“We always knew from Aidan that this horse had that special brilliance. He kept saying it and, if he says it, you have to believe it and the horse has shown it.

“Everything is possible with him now. Obviously Derek, John, Georg and myself will discuss it with Aidan going forward and the world is his oyster so to speak.

“As John Magnier reminds me, we aren't getting any younger so we want to enjoy the horses as much as anyone else.

“If the horse tells Aidan that he's in good condition, as he has been today, I would think we'll carry on.

“The Breeders' Cup has always been very special to us and if the horse is right I see no reason why he wouldn't go but maybe Derek, John and George will have a different view but I'm hoping they'll agree with yer man and myself!”

Auguste Rodin brought up a double for O'Brien and Moore on day one of Irish Champions Festival as they also landed the Group 2 KPMG Champions Juvenile Stakes with Diego Velazquez

Paddy Power cut Auguste Rodin from 6/1 to 7/2 favourite for the Champion Stakes at Ascot and halved him from 20/1 to 10/1 for the Arc.

Additional reporting by Gary Carson

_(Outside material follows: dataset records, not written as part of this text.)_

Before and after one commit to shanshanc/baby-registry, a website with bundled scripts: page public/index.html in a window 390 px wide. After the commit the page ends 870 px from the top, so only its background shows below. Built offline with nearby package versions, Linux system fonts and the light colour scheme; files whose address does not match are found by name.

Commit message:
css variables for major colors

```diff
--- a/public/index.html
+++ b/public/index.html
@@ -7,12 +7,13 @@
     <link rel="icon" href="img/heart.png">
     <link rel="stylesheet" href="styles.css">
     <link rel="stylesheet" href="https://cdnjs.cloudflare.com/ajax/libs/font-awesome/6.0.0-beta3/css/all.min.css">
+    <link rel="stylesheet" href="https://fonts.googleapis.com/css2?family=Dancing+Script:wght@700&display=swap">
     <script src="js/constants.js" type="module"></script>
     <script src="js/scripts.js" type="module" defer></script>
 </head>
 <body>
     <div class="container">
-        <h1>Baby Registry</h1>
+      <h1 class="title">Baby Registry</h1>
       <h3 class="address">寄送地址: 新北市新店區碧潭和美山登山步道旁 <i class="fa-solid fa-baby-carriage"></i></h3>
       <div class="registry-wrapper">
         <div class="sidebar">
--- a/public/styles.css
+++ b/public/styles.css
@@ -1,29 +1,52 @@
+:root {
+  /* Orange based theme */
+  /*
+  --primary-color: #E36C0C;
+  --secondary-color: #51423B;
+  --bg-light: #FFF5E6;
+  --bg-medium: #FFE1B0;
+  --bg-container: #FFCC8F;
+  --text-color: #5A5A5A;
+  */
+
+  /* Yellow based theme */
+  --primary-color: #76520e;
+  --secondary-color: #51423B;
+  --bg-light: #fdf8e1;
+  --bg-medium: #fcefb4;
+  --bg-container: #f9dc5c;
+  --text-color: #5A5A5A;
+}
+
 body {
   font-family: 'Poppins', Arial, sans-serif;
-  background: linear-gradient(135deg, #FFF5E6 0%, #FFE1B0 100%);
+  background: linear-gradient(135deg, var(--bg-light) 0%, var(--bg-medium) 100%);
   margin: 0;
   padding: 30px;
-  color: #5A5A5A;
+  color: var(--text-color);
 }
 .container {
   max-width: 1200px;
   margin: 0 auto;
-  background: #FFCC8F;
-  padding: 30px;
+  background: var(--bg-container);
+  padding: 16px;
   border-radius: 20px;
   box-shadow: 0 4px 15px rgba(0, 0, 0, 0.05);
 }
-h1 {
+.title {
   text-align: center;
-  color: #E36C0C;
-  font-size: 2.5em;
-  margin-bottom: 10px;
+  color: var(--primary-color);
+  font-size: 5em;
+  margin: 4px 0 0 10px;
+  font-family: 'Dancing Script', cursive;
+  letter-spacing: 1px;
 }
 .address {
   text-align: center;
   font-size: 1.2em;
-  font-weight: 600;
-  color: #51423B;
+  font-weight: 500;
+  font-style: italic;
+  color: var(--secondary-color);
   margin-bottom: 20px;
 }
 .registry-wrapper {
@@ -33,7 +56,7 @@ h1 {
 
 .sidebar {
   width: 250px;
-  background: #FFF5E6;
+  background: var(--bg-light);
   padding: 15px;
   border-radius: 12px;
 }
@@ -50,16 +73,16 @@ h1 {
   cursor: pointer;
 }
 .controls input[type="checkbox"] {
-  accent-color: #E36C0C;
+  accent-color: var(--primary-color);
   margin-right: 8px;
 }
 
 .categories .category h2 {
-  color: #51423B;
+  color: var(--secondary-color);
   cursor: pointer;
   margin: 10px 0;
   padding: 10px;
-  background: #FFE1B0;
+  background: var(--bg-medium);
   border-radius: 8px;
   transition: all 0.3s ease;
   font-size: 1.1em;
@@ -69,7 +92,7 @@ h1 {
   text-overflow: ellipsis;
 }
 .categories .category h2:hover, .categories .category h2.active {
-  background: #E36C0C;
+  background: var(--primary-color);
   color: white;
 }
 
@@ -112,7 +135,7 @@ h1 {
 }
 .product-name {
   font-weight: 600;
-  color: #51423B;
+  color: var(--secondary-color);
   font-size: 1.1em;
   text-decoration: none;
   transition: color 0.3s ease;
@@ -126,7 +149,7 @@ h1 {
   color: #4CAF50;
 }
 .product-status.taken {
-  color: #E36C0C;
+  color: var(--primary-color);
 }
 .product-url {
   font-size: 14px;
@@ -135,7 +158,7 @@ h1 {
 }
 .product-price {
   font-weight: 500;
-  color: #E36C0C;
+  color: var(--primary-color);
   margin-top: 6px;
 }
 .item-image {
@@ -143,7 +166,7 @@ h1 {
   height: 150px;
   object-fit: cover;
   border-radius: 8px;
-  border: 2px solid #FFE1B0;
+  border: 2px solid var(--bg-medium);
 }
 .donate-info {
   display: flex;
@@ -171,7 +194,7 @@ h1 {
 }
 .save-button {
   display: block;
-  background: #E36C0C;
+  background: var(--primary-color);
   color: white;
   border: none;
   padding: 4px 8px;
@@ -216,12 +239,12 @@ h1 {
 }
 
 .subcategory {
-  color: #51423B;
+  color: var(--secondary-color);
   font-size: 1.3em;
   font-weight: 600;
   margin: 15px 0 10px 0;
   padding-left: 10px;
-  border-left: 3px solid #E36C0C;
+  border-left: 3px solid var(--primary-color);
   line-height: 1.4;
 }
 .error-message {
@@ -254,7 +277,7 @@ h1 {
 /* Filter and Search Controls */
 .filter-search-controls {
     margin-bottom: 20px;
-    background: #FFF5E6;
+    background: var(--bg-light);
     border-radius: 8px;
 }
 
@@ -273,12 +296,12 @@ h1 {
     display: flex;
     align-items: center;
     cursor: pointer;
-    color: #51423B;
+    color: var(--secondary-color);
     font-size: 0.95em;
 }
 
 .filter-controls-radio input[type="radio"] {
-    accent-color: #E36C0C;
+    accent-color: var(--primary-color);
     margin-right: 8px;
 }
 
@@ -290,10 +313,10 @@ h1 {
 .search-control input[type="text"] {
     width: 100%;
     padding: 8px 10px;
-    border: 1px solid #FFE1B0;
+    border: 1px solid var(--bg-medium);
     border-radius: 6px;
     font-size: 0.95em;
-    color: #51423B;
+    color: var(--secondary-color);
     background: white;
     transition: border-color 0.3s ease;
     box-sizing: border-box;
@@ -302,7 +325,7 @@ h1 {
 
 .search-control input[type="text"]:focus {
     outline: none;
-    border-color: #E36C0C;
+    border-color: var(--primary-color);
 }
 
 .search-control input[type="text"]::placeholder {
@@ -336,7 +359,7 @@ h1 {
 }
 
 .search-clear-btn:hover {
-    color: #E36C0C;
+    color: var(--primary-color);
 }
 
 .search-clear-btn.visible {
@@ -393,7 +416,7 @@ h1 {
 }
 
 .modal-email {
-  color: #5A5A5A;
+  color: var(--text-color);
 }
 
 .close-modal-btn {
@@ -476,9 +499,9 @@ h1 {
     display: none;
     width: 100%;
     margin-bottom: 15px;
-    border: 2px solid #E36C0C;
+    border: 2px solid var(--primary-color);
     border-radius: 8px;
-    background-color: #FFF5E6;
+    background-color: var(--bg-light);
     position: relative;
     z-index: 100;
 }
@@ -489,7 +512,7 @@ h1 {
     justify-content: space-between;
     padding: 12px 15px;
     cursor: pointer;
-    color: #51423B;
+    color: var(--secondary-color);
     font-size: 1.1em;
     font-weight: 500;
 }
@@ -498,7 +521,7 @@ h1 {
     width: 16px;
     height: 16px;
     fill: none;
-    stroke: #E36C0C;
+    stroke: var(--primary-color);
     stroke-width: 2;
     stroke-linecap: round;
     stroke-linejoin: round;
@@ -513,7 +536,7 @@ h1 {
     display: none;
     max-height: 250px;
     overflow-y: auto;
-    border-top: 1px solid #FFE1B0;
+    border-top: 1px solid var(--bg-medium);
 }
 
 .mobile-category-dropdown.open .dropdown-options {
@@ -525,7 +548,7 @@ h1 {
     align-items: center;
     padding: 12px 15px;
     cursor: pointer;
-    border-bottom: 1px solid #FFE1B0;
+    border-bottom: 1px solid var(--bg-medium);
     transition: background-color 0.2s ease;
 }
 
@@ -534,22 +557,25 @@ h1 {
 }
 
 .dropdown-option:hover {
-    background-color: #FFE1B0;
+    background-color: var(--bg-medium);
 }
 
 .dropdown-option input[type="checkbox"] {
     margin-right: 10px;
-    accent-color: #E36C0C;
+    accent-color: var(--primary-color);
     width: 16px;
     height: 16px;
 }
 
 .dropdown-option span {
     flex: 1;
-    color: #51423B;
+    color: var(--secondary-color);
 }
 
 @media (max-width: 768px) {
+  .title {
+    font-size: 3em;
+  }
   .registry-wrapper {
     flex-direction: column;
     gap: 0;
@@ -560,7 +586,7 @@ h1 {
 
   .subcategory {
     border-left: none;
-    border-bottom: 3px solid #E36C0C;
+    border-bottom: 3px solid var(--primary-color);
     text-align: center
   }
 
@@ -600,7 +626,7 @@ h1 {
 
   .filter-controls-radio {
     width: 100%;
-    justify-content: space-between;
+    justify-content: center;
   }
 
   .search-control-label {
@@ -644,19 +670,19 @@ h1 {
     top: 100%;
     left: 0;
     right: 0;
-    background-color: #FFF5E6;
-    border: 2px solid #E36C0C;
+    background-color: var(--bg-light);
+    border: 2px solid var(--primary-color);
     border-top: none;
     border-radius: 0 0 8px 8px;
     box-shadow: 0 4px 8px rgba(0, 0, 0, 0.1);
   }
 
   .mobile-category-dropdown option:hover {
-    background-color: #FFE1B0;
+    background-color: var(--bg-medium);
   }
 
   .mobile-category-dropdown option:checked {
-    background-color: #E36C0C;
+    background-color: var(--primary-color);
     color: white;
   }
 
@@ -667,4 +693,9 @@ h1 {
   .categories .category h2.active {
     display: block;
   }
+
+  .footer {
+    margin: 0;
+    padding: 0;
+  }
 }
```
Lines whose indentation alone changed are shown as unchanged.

About Michael Graham
Michael has worked in horse racing journalism for more than 15 years, having also written a weekly betting column on Gaelic football and hurling for a newspaper. He is involved in writing the My Racing Story features on this website. He spent a year in South Africa completing a Diploma in Business Administration and also studied Newspaper Journalism in Belfast. He enjoys playing 5-a-side football on a regular basis.